Ross Lonsberry, who played left wing for the Kings from 1969 until early 1972 and went on to be part of the Philadelphia Flyers’ Stanley Cup-winning teams in 1974 and 1975, died of cancer Sunday in Santa Clarita.
Lonsberry was 67 and had lived in Southern California since he retired from the NHL in the early 1980s.
His brother-in-law, Rex Moore, said Lonsberry had been ill for about two years. “He enjoyed playing here. He loved L.A.,” Moore said Monday. “He didn’t want to live anywhere else.”
Lonsberry sold corporate insurance for many years in the Los Angeles area, Moore said.
A native of the town of Humboldt in the Canadian province of Saskatchewan, Lonsberry had a stellar junior hockey career and signed with the Boston Bruins. He was traded to the Kings on May 14, 1969, with Eddie Shack for Ken Turlik and two first-round draft picks. He had a 20-goal season and a 25-goal season with the Kings but they traded him to the Flyers on Jan. 28, 1972, with Bill Flett, Eddie Joyal and Jean Potvin for Serge Bernier, Jim Johnson and Bill Lesuk.
He was a key member of the Flyers’ “Broad Street Bullies” teams, contributing 32 goals in the 1973-74 season — plus four in the playoffs — and 24 goals in the 1974-75 season, also with four more in the playoffs.
A family friend, Robert Sheahen of Sherman Oaks, said he played hockey with Lonsberry in local beer leagues for many years.
“Even when he was 55 he was the best player on the ice, even with some very good 22-year-olds on the ice,” Sheahen said. “And he was a fabulous person. Very self-effacing, very soft-spoken.”
Moore said Lonsberry would be cremated and that the family would hold a private celebration of his life in the near future. He is survived by his wife, Wahnita, two daughters, a son, and nine grandchildren.
Get our high school sports newsletter

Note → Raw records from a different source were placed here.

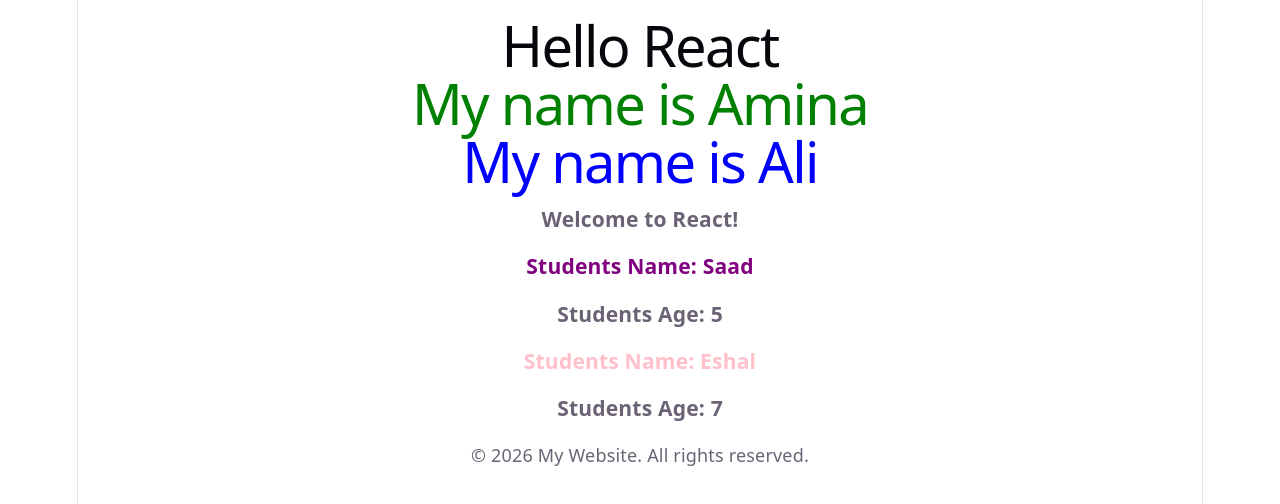
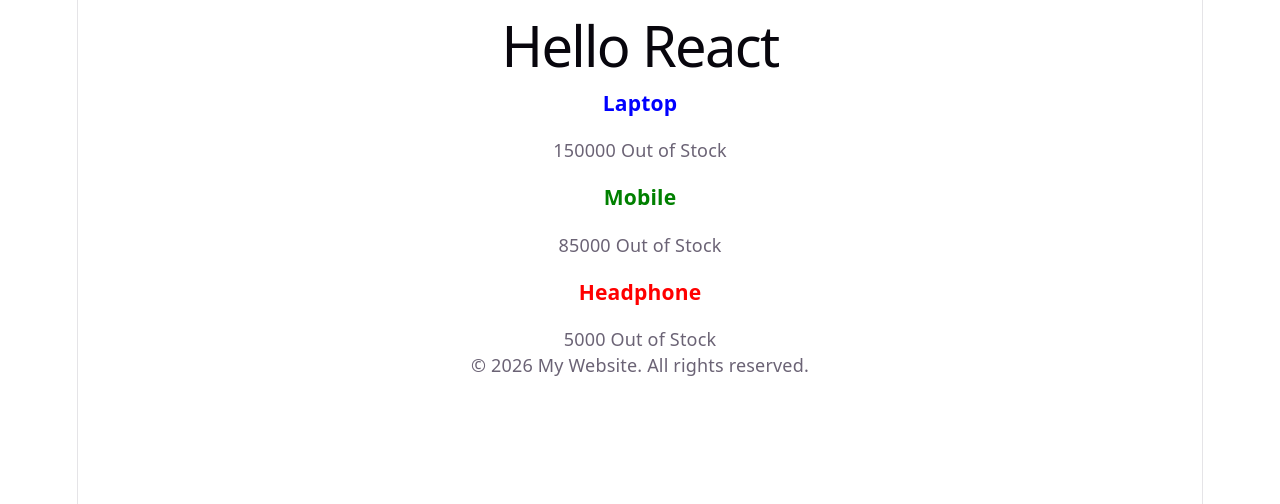
Before and after one commit to Yasinsandhu/React-Basics-Learning, a React (Vite) app in the folder 01-Module-01/02-Syntax-and-Practice/react-practice/: page / in a window 1280 px wide. Shown: the top 504 px of the page. Built offline with nearby package versions, Linux system fonts and the light colour scheme.

Commit message:
props practicing  with components

```diff
--- a/01-Module-01/02-Syntax-and-Practice/react-practice/src/App.jsx
+++ b/01-Module-01/02-Syntax-and-Practice/react-practice/src/App.jsx
@@ -10,16 +10,36 @@ Hello React!
 Inside App.jsx, write the function yourself.*/
 import Header from "./components/Header.jsx";
 import Footer from "./components/Footer.jsx";
-import Student from "./components/student.jsx";
+import Student from "./components/Student.jsx";
+import Product from "./components/Product.jsx";
 function App() {
   return (
     <div>
       <h1>Hello React</h1>
-      <Header name="Amina" color="green" />
+      {/* <Header name="Amina" color="green" />
       <Header name="Ali" color="blue"></Header>
       <h3>Welcome to React!</h3>
       <Student name="Saad" color="Purple" age={5}></Student>
-      <Student name="Eshal" color="Pink" age={7}></Student>
+      <Student name="Eshal" color="Pink" age={7}></Student> */}
+
+      <Product
+        name="Laptop"
+        price={150000}
+        availibility={true}
+        color="blue"
+      ></Product>
+      <Product
+        name="Mobile"
+        price={85000}
+        availibility={true}
+        color="green"
+      ></Product>
+      <Product
+        name="Headphone"
+        price={5000}
+        availibility={false}
+        color="red"
+      ></Product>
       <Footer />
     </div>
   );
--- /dev/null
+++ b/01-Module-01/02-Syntax-and-Practice/react-practice/src/components/Product.jsx
@@ -0,0 +1,12 @@
+function Product(props) {
+  return (
+    <div>
+      <h3 style={{ color: props.color }}>{props.name}</h3>
+      <p>
+        {props.price} {props.availability ? "Available" : "Out of Stock"}
+      </p>
+    </div>
+  );
+}
+
+export default Product;
```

Prep Rally is devoted to the SoCal high school sports experience, bringing you scores, stories and a behind-the-scenes look at what makes prep sports so popular.
You may occasionally receive promotional content from the Los Angeles Times.